Some of you may have heard of the Drama Triangle at some point in your lives, you may have been involved in the triangle of psychological games more often than you realise and you may have even caused the games yourself without meaning to.
The Drama Triangle was conceived by Stephen Karpman, who was a student of Eric Berne -founder of Transactional Analysis, and the Drama Triangle entered the psychological world in 1968 explaining the destructive social and psychological games we all find ourselves in from time to time.
In any addiction you will find psychological games being played, they are usually unintentional, but once detected can change the recovery process, having great success for both the addict and those supporting them.
There are three positions within the drama triangle (DT):
So let’s look at how psychological games are played
Once Addiction has been identified, the addict may feel embarrassed and small, putting them in the position of victim in the DT. Then a family member/friend wanting to help, notices the vulnerability of the addict, therefore moves into rescuer wanting to aid the addict’s recovery from their addiction.
Some time may pass in these positions, but as the addict’s addiction need increases, they find reasons or maybe cause arguments to make way for their addiction need to be met.
So the addict moves into the persecutor position in the DT, by causing arguments and the friend is pushed into the victim position feeling all their efforts were worthless.

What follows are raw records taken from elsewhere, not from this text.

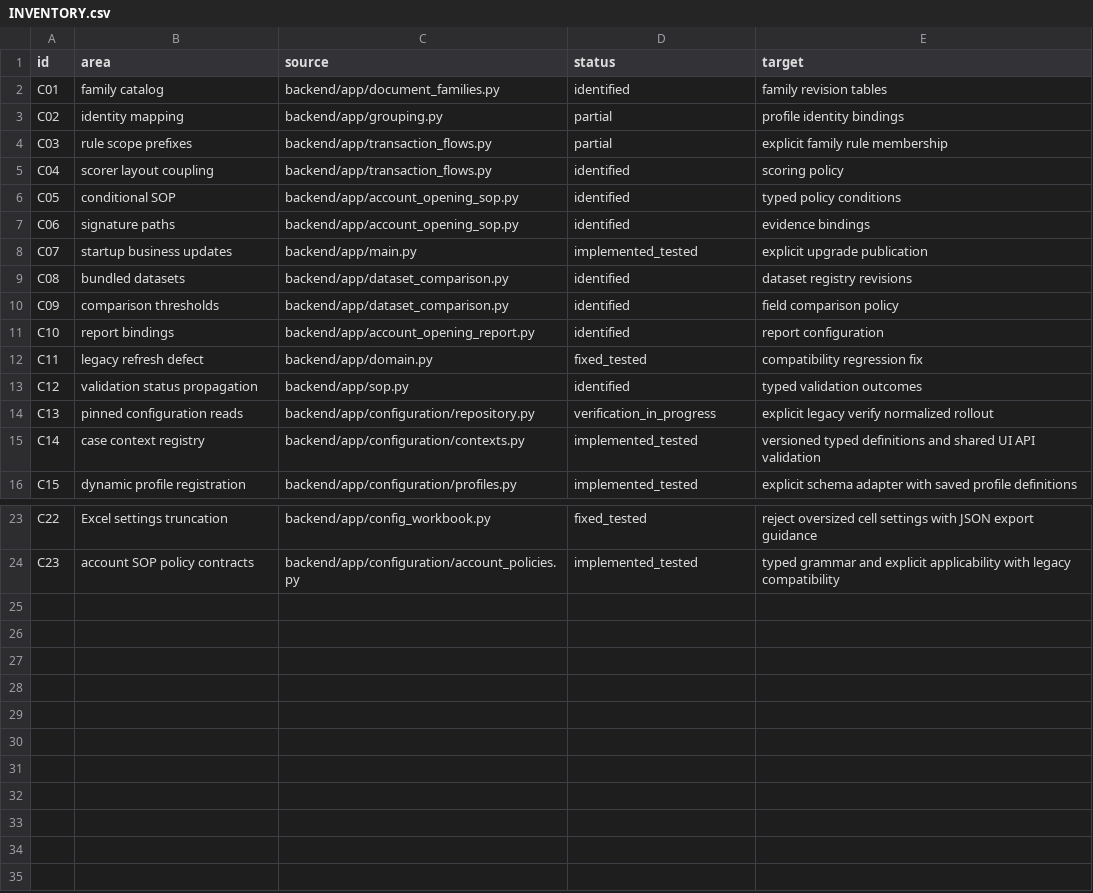
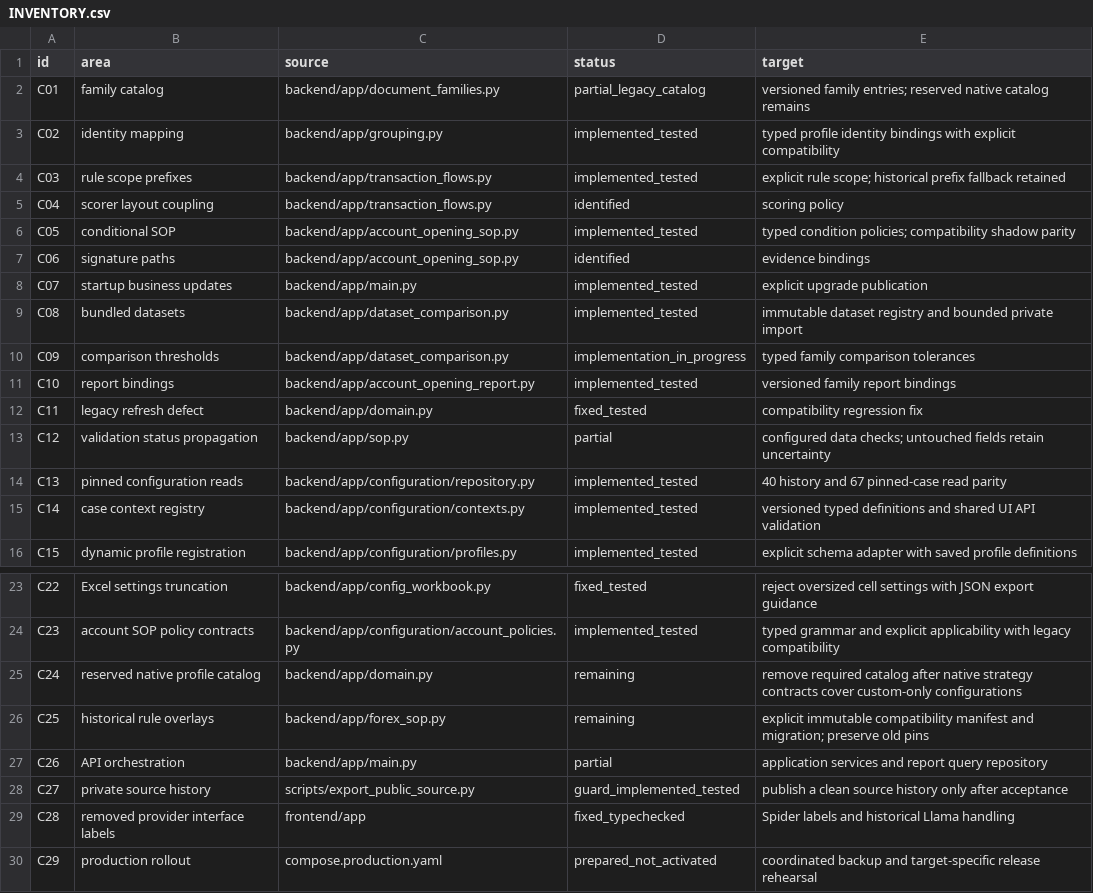
Before and after one commit to t91jauhari/doc_intel, a CSV file: docs/refactor/INVENTORY.csv, drawn as a sheet; only a part is shown, gaps mark what is left out.

Commit message:
Validate configuration envelopes and isolate configuration endpoints

```diff
--- a/docs/refactor/INVENTORY.csv
+++ b/docs/refactor/INVENTORY.csv
@@ -1,15 +1,15 @@
 id,area,source,status,target
-C01,family catalog,backend/app/document_families.py,identified,family revision tables
-C02,identity mapping,backend/app/grouping.py,partial,profile identity bindings
-C03,rule scope prefixes,backend/app/transaction_flows.py,partial,explicit family rule membership
+C01,family catalog,backend/app/document_families.py,partial_legacy_catalog,versioned family entries; reserved native catalog remains
+C02,identity mapping,backend/app/grouping.py,implemented_tested,typed profile identity bindings with explicit compatibility
+C03,rule scope prefixes,backend/app/transaction_flows.py,implemented_tested,explicit rule scope; historical prefix fallback retained
 C04,scorer layout coupling,backend/app/transaction_flows.py,identified,scoring policy
-C05,conditional SOP,backend/app/account_opening_sop.py,identified,typed policy conditions
+C05,conditional SOP,backend/app/account_opening_sop.py,implemented_tested,typed condition policies; compatibility shadow parity
 C06,signature paths,backend/app/account_opening_sop.py,identified,evidence bindings
 C07,startup business updates,backend/app/main.py,implemented_tested,explicit upgrade publication
-C08,bundled datasets,backend/app/dataset_comparison.py,identified,dataset registry revisions
-C09,comparison thresholds,backend/app/dataset_comparison.py,identified,field comparison policy
-C10,report bindings,backend/app/account_opening_report.py,identified,report configuration
+C08,bundled datasets,backend/app/dataset_comparison.py,implemented_tested,immutable dataset registry and bounded private import
+C09,comparison thresholds,backend/app/dataset_comparison.py,implementation_in_progress,typed family comparison tolerances
+C10,report bindings,backend/app/account_opening_report.py,implemented_tested,versioned family report bindings
 C11,legacy refresh defect,backend/app/domain.py,fixed_tested,compatibility regression fix
-C12,validation status propagation,backend/app/sop.py,identified,typed validation outcomes
-C13,pinned configuration reads,backend/app/configuration/repository.py,verification_in_progress,explicit legacy verify normalized rollout
+C12,validation status propagation,backend/app/sop.py,partial,configured data checks; untouched fields retain uncertainty
+C13,pinned configuration reads,backend/app/configuration/repository.py,implemented_tested,40 history and 67 pinned-case read parity
 C14,case context registry,backend/app/configuration/contexts.py,implemented_tested,versioned typed definitions and shared UI API validation
@@ -24 +24,7 @@ C22,Excel settings truncation,backend/app/config_workbook.py,fixed_tested,reject
 C23,account SOP policy contracts,backend/app/configuration/account_policies.py,implemented_tested,typed grammar and explicit applicability with legacy compatibility
+C24,reserved native profile catalog,backend/app/domain.py,remaining,remove required catalog after native strategy contracts cover custom-only configurations
+C25,historical rule overlays,backend/app/forex_sop.py,remaining,explicit immutable compatibility manifest and migration; preserve old pins
+C26,API orchestration,backend/app/main.py,partial,application services and report query repository
+C27,private source history,scripts/export_public_source.py,guard_implemented_tested,publish a clean source history only after acceptance
+C28,removed provider interface labels,frontend/app,fixed_typechecked,Spider labels and historical Llama handling
+C29,production rollout,compose.production.yaml,prepared_not_activated,coordinated backup and target-specific release rehearsal
```
Also changed, not shown: 13 other files.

The cycle could then move to the friend moving into persecutor, through anger towards the addict or fear for their wellbeing and depending on where the addict is in their addiction cycle they could move into rescuer by saying “everything is ok” or back into the victim and feeling small and vulnerable again.
The friend then moves into either rescuer or remains in persecutor for a while until the whole cycle starts all over again.
There is another position within the DT I haven’t mentioned, the position of adult. This position is one of being real, honest and truthful in the here and now. It is a place which gives you the ability to identify the psychological games being played, which the addict may be in control of and allows the helper to protect their own well-being and peace of mind from an often very destructive path of communication when aiding addiction recovery.
Choosing to step out of the DT can be tricky, as you don’t want to abandon the addict, and the addict may well try and pull you back into the DT by moving into the victim position. But over time as you remain in adult you discover it is a much healthier psychological place to be and the help you offer the addict is more productive and less destructive to both parties.
There are no winners in the DT, as it’s destructive cycle restricts growth, understanding and aids the addictions survival in the long run. Finding help to change the way you communicate as an addict and someone who is helping an addictive person can change the whole process of moving into recovery and once your awareness is at the point of identifying the DT, it is highly unlikely you will get pulled back into the DT ever again.
Psychological games appear in all social situations, they appear in the workplace, friendship groups and families and can be very destructive to the wellbeing of all.
Take some time to see if you can identify the DT in any situations in your life at the moment.
Do you know that one friend who you just can’t work out?
One minute you’re the best thing since sliced bread and the next you’re hardly worth talking to?
Is there a person at work who has you jumping through hoops to please them, then you feel everything you did was worthless?
Is there a member of your family always in the victim position, but then if everyone tries to help they reject all offers?
These are psychological games being played through the Drama Triangle.
Try your hardest not to engage in the game next time you identify it?
Addiction of any kind is hard to negotiate through to recovery, but if you are aware of and are able to remove some of the unseen elements of this process it can aid not only the recovery but also the future management of the addiction.
Seeking help with a counsellor with knowledge of the DT could help addicts and their friend/family members in understanding of the DT elements……..it’s beneficial to all be on the same page as you work through this very common chapter of life, that many people find themselves in today, and it is possible for you to evolve into a more aware and psychologically healthier person.